▶ EXERCISE DESCRIPTION: Where the records below show the word "crossfade" in a line, please copy that line.

▶ AVAILABLE DATA:
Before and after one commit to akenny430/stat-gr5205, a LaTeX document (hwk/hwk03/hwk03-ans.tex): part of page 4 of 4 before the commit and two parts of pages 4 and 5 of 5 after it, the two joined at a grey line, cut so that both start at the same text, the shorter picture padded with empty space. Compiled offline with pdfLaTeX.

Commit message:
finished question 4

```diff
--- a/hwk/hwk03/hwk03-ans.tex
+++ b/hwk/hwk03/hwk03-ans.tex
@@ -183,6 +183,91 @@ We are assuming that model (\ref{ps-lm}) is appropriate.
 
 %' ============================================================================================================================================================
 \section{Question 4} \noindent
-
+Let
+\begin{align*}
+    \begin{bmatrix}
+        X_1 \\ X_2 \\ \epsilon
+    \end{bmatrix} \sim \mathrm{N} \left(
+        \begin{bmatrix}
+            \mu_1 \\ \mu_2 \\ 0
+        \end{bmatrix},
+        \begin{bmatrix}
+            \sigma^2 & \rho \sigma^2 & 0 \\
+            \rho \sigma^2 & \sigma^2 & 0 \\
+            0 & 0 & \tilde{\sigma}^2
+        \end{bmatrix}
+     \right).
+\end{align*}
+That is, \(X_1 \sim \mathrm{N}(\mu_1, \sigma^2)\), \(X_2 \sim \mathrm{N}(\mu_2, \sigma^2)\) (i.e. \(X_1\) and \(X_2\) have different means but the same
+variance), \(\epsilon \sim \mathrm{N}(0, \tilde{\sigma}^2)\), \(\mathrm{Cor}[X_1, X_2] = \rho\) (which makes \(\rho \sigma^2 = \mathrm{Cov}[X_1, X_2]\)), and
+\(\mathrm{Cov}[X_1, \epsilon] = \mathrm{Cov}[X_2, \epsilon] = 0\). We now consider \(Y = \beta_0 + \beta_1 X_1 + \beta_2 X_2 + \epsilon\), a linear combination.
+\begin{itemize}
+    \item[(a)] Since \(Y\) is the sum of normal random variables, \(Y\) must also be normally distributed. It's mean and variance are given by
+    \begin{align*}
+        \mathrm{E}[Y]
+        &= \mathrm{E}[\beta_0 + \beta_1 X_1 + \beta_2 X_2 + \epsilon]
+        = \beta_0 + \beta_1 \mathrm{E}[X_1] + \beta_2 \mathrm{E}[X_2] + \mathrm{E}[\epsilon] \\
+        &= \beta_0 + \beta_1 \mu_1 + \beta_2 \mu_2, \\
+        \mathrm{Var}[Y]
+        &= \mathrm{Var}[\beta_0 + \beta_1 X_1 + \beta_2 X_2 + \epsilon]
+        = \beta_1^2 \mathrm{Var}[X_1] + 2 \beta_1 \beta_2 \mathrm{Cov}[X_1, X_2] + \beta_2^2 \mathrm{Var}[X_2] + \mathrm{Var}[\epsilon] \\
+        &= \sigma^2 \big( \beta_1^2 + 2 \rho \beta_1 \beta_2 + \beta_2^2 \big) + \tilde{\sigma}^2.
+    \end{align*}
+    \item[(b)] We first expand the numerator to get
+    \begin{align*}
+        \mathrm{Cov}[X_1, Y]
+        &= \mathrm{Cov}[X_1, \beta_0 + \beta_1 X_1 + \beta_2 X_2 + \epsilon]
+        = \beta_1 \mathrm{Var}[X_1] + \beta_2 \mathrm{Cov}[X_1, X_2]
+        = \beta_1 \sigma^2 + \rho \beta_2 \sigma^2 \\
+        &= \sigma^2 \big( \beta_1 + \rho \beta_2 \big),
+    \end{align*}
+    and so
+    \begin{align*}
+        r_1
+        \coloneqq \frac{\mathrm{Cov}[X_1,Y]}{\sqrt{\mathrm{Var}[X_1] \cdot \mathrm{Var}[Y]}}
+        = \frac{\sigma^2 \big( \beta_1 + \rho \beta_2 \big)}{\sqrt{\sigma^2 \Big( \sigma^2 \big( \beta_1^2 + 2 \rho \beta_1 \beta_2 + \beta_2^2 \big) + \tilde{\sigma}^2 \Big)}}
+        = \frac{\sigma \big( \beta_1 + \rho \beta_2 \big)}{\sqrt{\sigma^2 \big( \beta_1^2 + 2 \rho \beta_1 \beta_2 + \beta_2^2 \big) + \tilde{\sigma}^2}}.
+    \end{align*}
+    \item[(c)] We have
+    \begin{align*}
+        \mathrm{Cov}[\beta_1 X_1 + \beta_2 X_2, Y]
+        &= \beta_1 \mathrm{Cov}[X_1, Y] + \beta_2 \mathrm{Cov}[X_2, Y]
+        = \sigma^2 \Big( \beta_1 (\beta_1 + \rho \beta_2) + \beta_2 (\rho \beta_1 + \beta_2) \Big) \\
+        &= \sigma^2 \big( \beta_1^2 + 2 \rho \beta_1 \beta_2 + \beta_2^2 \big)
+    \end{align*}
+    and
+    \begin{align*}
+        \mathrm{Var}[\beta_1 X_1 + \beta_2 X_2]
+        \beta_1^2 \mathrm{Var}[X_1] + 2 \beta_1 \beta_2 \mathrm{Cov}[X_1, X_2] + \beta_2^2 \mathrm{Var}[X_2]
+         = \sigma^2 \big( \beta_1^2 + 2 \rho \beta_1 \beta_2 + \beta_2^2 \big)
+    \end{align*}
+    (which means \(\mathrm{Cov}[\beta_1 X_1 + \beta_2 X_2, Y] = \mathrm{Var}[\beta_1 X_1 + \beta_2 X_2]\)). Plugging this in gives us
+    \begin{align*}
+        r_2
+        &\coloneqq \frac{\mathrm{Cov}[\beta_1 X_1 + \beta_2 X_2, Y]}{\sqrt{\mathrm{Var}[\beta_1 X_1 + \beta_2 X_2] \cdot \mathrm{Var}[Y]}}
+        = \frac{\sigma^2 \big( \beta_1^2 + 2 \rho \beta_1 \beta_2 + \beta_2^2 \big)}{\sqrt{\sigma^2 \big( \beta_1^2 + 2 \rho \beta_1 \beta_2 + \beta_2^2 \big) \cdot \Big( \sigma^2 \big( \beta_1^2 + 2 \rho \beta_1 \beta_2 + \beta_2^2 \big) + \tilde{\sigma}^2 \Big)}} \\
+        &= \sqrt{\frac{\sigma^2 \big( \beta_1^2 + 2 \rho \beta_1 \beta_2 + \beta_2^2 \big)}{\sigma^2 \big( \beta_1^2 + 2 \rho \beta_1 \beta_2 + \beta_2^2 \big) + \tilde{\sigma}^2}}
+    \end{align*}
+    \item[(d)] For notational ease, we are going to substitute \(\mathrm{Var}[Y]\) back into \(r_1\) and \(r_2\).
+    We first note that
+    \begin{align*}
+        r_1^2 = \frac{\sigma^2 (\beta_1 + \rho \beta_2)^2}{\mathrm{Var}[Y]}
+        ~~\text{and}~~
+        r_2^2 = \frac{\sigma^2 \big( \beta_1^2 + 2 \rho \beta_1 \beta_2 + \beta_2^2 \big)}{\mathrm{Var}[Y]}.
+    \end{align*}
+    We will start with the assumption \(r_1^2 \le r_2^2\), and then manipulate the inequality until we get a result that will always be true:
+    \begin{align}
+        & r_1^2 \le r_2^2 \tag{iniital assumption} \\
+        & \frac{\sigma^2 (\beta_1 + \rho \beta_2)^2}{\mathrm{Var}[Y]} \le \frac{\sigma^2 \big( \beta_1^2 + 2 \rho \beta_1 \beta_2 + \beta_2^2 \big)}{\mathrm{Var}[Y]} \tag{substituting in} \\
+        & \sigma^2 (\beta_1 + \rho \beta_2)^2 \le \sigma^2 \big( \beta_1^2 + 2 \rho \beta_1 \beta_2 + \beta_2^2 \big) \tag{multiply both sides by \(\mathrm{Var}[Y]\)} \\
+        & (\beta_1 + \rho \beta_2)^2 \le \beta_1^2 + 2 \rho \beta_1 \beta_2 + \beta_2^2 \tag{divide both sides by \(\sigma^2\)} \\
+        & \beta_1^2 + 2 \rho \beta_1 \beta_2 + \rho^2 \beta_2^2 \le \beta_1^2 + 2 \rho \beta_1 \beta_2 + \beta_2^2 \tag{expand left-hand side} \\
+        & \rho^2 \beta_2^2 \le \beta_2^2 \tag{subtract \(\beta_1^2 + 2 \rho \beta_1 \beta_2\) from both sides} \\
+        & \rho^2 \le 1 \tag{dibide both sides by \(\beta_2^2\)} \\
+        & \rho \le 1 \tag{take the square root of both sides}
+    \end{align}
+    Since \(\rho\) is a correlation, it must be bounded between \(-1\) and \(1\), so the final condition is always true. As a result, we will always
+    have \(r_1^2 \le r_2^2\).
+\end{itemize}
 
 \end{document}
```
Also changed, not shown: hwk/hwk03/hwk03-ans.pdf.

...

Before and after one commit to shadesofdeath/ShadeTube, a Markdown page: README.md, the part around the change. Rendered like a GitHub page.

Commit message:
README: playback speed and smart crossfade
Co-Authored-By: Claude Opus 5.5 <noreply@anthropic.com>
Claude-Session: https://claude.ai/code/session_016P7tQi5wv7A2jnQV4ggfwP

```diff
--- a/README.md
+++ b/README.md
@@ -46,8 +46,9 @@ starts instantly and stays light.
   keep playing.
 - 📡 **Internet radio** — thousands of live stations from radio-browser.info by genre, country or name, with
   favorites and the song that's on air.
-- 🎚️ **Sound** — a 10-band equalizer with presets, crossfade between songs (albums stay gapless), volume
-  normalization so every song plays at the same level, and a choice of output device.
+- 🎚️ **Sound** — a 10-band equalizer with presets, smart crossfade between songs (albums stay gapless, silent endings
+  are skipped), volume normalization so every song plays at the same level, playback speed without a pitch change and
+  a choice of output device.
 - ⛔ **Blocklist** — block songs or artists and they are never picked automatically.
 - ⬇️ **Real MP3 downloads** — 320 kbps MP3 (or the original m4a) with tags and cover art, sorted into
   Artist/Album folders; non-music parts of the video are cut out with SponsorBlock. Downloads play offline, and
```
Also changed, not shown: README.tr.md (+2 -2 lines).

▶ COMPLETED TASK:
README: playback speed and smart crossfade
-- 🎚️ **Sound** — a 10-band equalizer with presets, crossfade between songs (albums stay gapless), volume
+- 🎚️ **Sound** — a 10-band equalizer with presets, smart crossfade between songs (albums stay gapless, silent endings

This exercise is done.